By Eleanor Ringel Cater
It’s been a while since I’ve walked out on a movie.
This past week, I walked out on two: “The Comedian” and “A Dog’s Purpose.”
Robert De Niro and cute doggies. How bad could either one be?
Wretchedly bad. Check-your-watch-every-40-seconds bad.
I was worried about “A Dog’s Purpose” going in. After all, the previews had made it clear that it was about a dog being reincarnated a few times before the final tear-jerker reunion with the kid (now grown into Dennis Quaid) he first loved. Several doggie lives, of course, inevitably mean several doggie deaths. It’s like watching a puppy snuff film. Or being trapped in the final reel of “Marley & Me” over and over and over.
At least “The Comedian” looked promising. The last time De Niro went near the peculiar self-inflicted hell that is stand-up comedy, it was for 1982’s “The King of Comedy,” in which the actor brilliantly played the hapless but ambitious Rupert Pupkin whose dream is to perform on a Johnny Carson-like late-night show.
While Rupert is, at best, a “never was” Jackie Burke, the sour, unfunny loudmouth De Niro plays here, is a certified has-been. Eons ago, he was the star of a much-loved sitcom – so beloved that people still beg him to shout his signature line. Think, Jimmy Walker and “Dy-No-Mite.” (Actually, think Ricky Gervais who already played a character with the same problem in “Extras,” a hugely entertaining TV series from a few years back).
Now Jackie (born Yakoff, so we get a whiff of Borscht Belt) is back on the stand-up circuit, taking gigs where he can find them, performing for audiences that are usually characterized as “small but lively.” Occasionally, too lively. Unable to handle a crass heckler who’s also filming a webcast, Jackie ends up serving time for assault and battery.
However, most of his sentence consists of community service at a soup kitchen. That’s where he meets another court-ordered volunteer, Harmony (Leslie Mann), who finds everything about this vulgar, selfish, limited man (almost 30 years her senior) absolutely adorable. And invariably hilarious.
Actually, it’s Mann who has the funniest line in the movie. When Harmony asks Jackie up to her place, she gets the, um, ball rolling by coming on to him and declaring “This is just something I want to do.”
It gets worse.
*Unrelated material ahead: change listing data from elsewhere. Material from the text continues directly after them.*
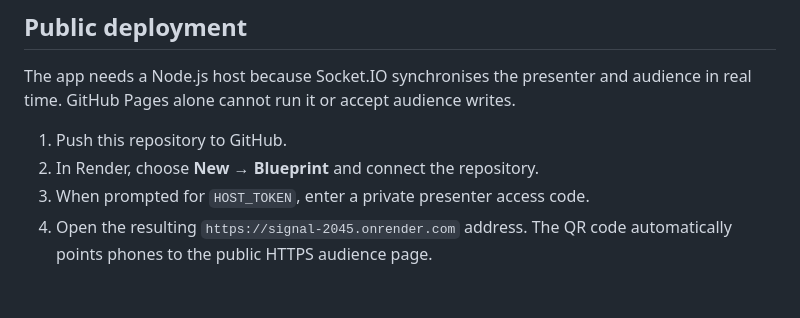
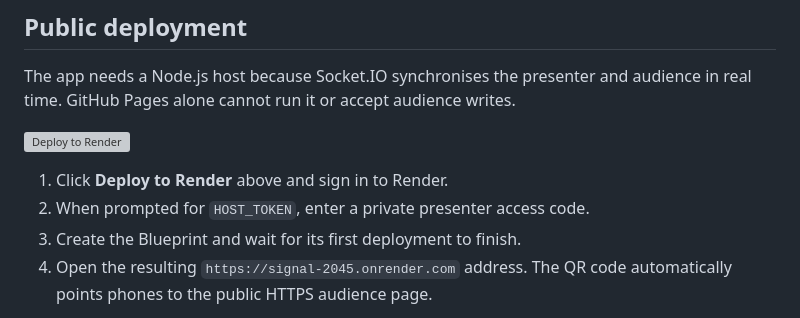
Before and after one commit to nelsonifechukwu/signal-2045, a Markdown page: README.md, the part around the change. Rendered like a GitHub page; blank space fills up the shorter version; grey boxes are pictures that could not be loaded.

Commit message:
Add one-click Render deployment

```diff
--- a/README.md
+++ b/README.md
@@ -29,9 +29,11 @@ PUBLIC_URL=http://YOUR-LAPTOP-IP:4173/audience.html npm start
 
 The app needs a Node.js host because Socket.IO synchronises the presenter and audience in real time. GitHub Pages alone cannot run it or accept audience writes.
 
-1. Push this repository to GitHub.
-2. In Render, choose **New → Blueprint** and connect the repository.
-3. When prompted for `HOST_TOKEN`, enter a private presenter access code.
+[![Deploy to Render](https://render.com/images/deploy-to-render-button.svg)](https://render.com/deploy?repo=https://github.com/nelsonifechukwu/signal-2045)
+
+1. Click **Deploy to Render** above and sign in to Render.
+2. When prompted for `HOST_TOKEN`, enter a private presenter access code.
+3. Create the Blueprint and wait for its first deployment to finish.
 4. Open the resulting `https://signal-2045.onrender.com` address. The QR code automatically points phones to the public HTTPS audience page.
 
 The presenter page asks for the access code once per browser tab. Audience members never need it. You can also open `https://YOUR-DOMAIN/?host=YOUR-CODE`; the code is removed from the address bar and retained only for that tab.
```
Edie Falco flounders gamely as Jackie’s agent (At 50-something, she’s apparently much to old to be a love interest for De Niro.) Danny DeVito and Patti Lupone flounder less successfully as Jackie’s brother and sister-in-law. And let’s not even get into Harvey Keitel – De Niro’s foil in such classics as “Mean Streets’ and “Taxi Driver.” He plays Mann’s very wealthy and controlling Dad. Makes you wince. Or avert your eyes.
Growing old is hard in any profession, but it’s especially difficult for performers. Even megastars of De Niro’s caliber have to face, as Henry Fonda, Jimmy Stewart, Kirk Douglas and Burt Lancaster did before him, the plain fact that most movies are written about younger characters, with whom younger (read, target) audiences can identify.
Alas, “The Comedian” comes off as a misguided, ego-ridden vanity production that should’ve stayed in the bottom of someone’s discarded-screenplay drawer. (Actually, there are five writers credited). But let’s face it: This swill got made because Robert De Niro wanted to make it.
Geez, it’s early yet, but I may have already seen two of the worst movies of 2017. And then there’s that whole Super Bowl/Falcons thing….